Hidden things are manifested by their opposites, but as God has no opposite He remains hidden. God's light has no opposite in the range of creation whereby it may be manifested to view. (Jalaluddin Rumi)
The wise man by studying nature enters into the unity through its variety, and realizes the personality of God by sacrificing his own. 'He who knows himself knows Allah' (Islamic Saying). 'The Kingdom of God is within you' (Bible). 'Self-knowledge is the real wisdom' (Vedanta).
Life starts by distinguishing between the two; life starts us in this way. If we did not distinguish between the two and we arrived at that conception of unity of which I have spoken, we would be missing a great deal in life. It is after distinguishing these that, without becoming congested, we may come to the idea of unity which raises us above it all. For instance, when a person says, 'I will not look at the fault of another' and closes his eyes, he has missed a great deal. But the one who has seen it and risen above it has really closed his eyes; he is the person who deserves to close his eyes from the other side.
The purpose of our life on earth is to come and see all the distinctions and all the differences, but not to be congested by them and so to be thrown downwards. We should go on rising above them all, at the same time experiencing them all. For instance a man may say, 'I have never thought about anyone who has done me any good, and I have never considered any harm that has ever come to me from anyone; I have always had just that one idea before me and after that idea I kept going'. He may be advanced, he may be spiritual, he may be pious, and yet he has missed a great deal. But the one who has received all the good that has come to him with grateful thanks and felt it, and who has also felt the harm done to him and forgiven and pardoned it, he is the one who has seen the world and is going beyond with success.
- posted to SufiMystic
Names and shapes change incessantly.
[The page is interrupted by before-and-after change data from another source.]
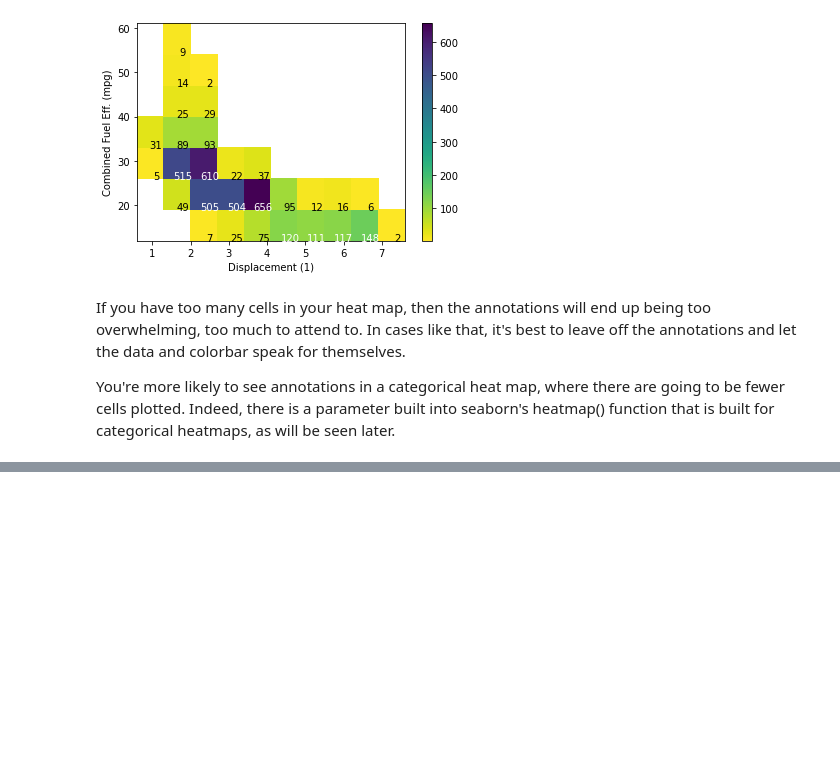
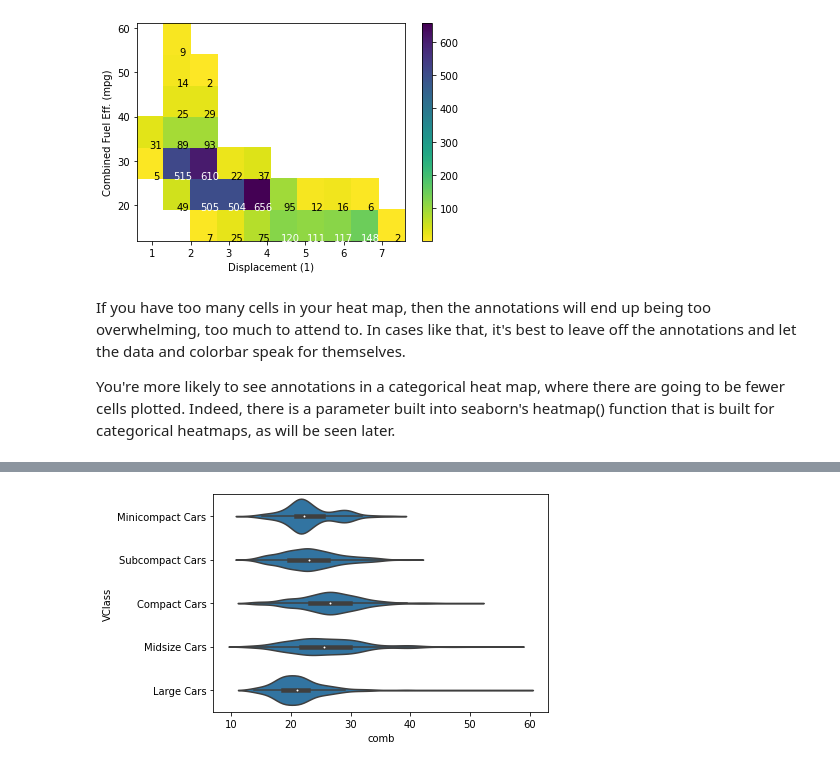
Before and after one commit to hassan-halim/data_visualization, a Jupyter notebook: bivariate_lesson_01.ipynb, the cells around one changed output, grey strips where cells are left out. Saved outputs shown, nothing was run; the diff lists cells and outputs as text; code cells hidden in the pictures; blank space fills up the shorter version.

```diff
--- a/bivariate_lesson_01.ipynb
+++ b/bivariate_lesson_01.ipynb
@@ -221,0 +339,4 @@ You're more likely to see annotations in a categorical heat map, where there are
+# %%
+sb.violinplot(data=fuel_econ, y='VClass', x='comb', color=base_color, innner=None);
+# %% [output]
+[figure, added]
```
Also changed, not shown: parts of 52 cells of this notebook.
Know yourself to be the changeless witness of the changeful mind. That is enough.
-Nisargadatta Maharaj, posted to ANetofJewels